Let me say right up front: iFixit is a godsend to tech users.
I’ve taken apart and repaired more Macs, iOS, mobile devices and so on than I can count. Their free online repair manuals can guide you to the same result.
The local cellular store–or Best Buy–wants to charge you $50-100 or more to repair your iPod’s broken touch wheel, or your iPhone’s broken screen. You can probably do it yourself for a fraction of that.
From an upcoming profile in Mother Jones magazine:
IN MARCH, ONE DAY BEFORE THE RELEASE of the iPad 3, iFixit cofounder Luke Soules traveled 17 hours from San Luis Obispo, California, to Melbourne, Australia, so that he could be the first person in the world—literally—to purchase one. Then, wielding a heat gun, some high-powered suction cups, eight guitar picks, a Phillips screwdriver, and a flat-headed tool called a spudger, he proceeded to gut the thing part by part, tweeting out photos as he did.
The stunt was catnip for a technology press eager for an angle on the latest launch and for gadget geeks hot to glimpse live nude photos of the iPad’s massive battery and dual-core A5X processor. But the teardown, one in a series, had a more subversive purpose. “We’ve figured out how to hijack the news cycle to change the dialogue to be more about long-term thinking and repair,” explains Kyle Wiens, who founded iFixit with Soules while both were students at California Polytechnic State University.
Indeed, most stories about the teardown noted why iFixit had rated the new iPad a paltry 2 out of 10 for repairability: glued-together components that make it nearly impossible to fix a cracked screen, replace a dead battery, or even disassemble a defunct iPad for recycling. “Apple has trained people to think that when their battery wears out it means that their device is wearing out and you just get a new one,” Wiens says.
iFixit—a fixture on Inc. magazine’s list of fastest-growing US firms—aims to change that assumption. It sells tools and parts and provides free, crowdsourced manuals showing how to repair everything from smartphones to bikes and coffeemakers. At last count, there were more than 6,000 photo-heavy how-tos on its website, two-thirds of them generated wiki-style by the company’s global community of around 50,000 fixers. (Millions more use the site but don’t contribute content.)
I once got into an argument in May 1998 with a higher-ranking (and retired) engineer of a then-major computer company over what certainly looked to me like planned obsolescence in the computer industry. I told him that the American people would not accept the premise that the computer companies were trying to sell: spending $2000 or more for a computer and/or its related equipment (like a monitor), then being forced to throw all that away after just a few years because they were unable to repair or upgrade, or economically fix any broken parts.

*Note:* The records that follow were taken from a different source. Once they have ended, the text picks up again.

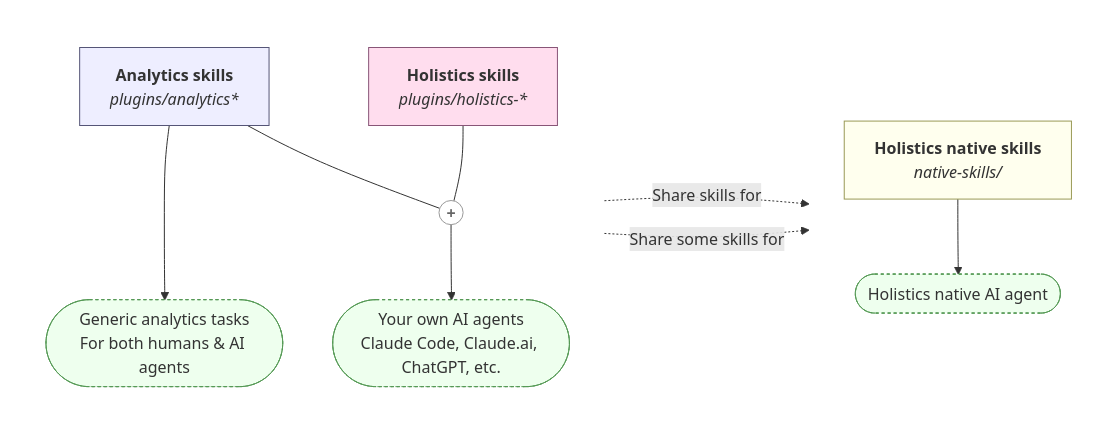
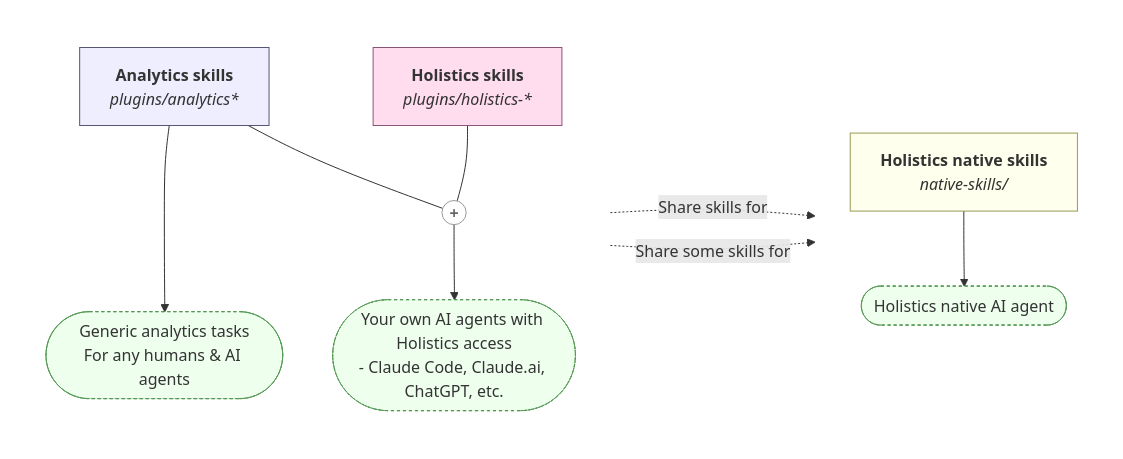
Before and after one commit to holistics/skills: the diagram in README.md, drawn with Mermaid.

````diff
--- a/README.md
+++ b/README.md
@@ -11,40 +11,40 @@
 ```mermaid
 flowchart LR
     subgraph plugins[" "]
         direction TB
         A[<b>Analytics skills</b><br/><i>plugins/analytics*</i>]
         H[<b>Holistics skills</b><br/><i>plugins/holistics-*</i>]
-        U1([Generic analytics tasks<br/>For both humans & AI agents])
+        U1([Generic analytics tasks<br/>For any humans & AI agents])
         P1(( + ))
-        U2([Your own AI agents<br/>Claude Code, Claude.ai, ChatGPT, etc.])
+        U2([Your own AI agents with Holistics access<br/>- Claude Code, Claude.ai, ChatGPT, etc.])
 
         A ---> U1
         A --- P1
         H --- P1
         P1 --> U2
     end
 
     subgraph native[" "]
         direction TB
         N[<b>Holistics native skills</b><br/><i>native-skills/</i>]
         U3([Holistics native AI agent])
         N --> U3
     end
 
     A -. Share skills for .-> N
     H -. Share some skills for .-> N
 
     style plugins fill:none,stroke:none
     style native fill:none,stroke:none
 
     classDef base fill:#eef,stroke:#557
     classDef holistics fill:#fde,stroke:#857
     classDef ext fill:#ffe,stroke:#995
     classDef use fill:#efe,stroke:#595,stroke-dasharray:3 3
     classDef plus fill:#fff,stroke:#999,color:#666,font-weight:bold
     class A base
     class H holistics
     class N ext
     class U1,U2,U3 use
     class P1 plus
 ```
````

While I was wrong–the hundreds of mercury-poisoned landfills across the US and the many second-hand computer stores are proof that we have and do throw away our older computers with frightening regularity–at least iFixit.com proves that I wasn’t completely off-base.
Many of us do see value in attempting a DIY repair. As co-founder Kyle Weins points out:
Wiens concedes that changing people’s habits is an uphill battle. “We’re fighting some innate psychological tendencies where we get an endorphin boost from buying things,” he says. But his hope is that teaching us how to fix things might deliver its own endorphin boost. It’s not that far-fetched.
It’s a big rush when you can fix your prized device yourself. Give it a try.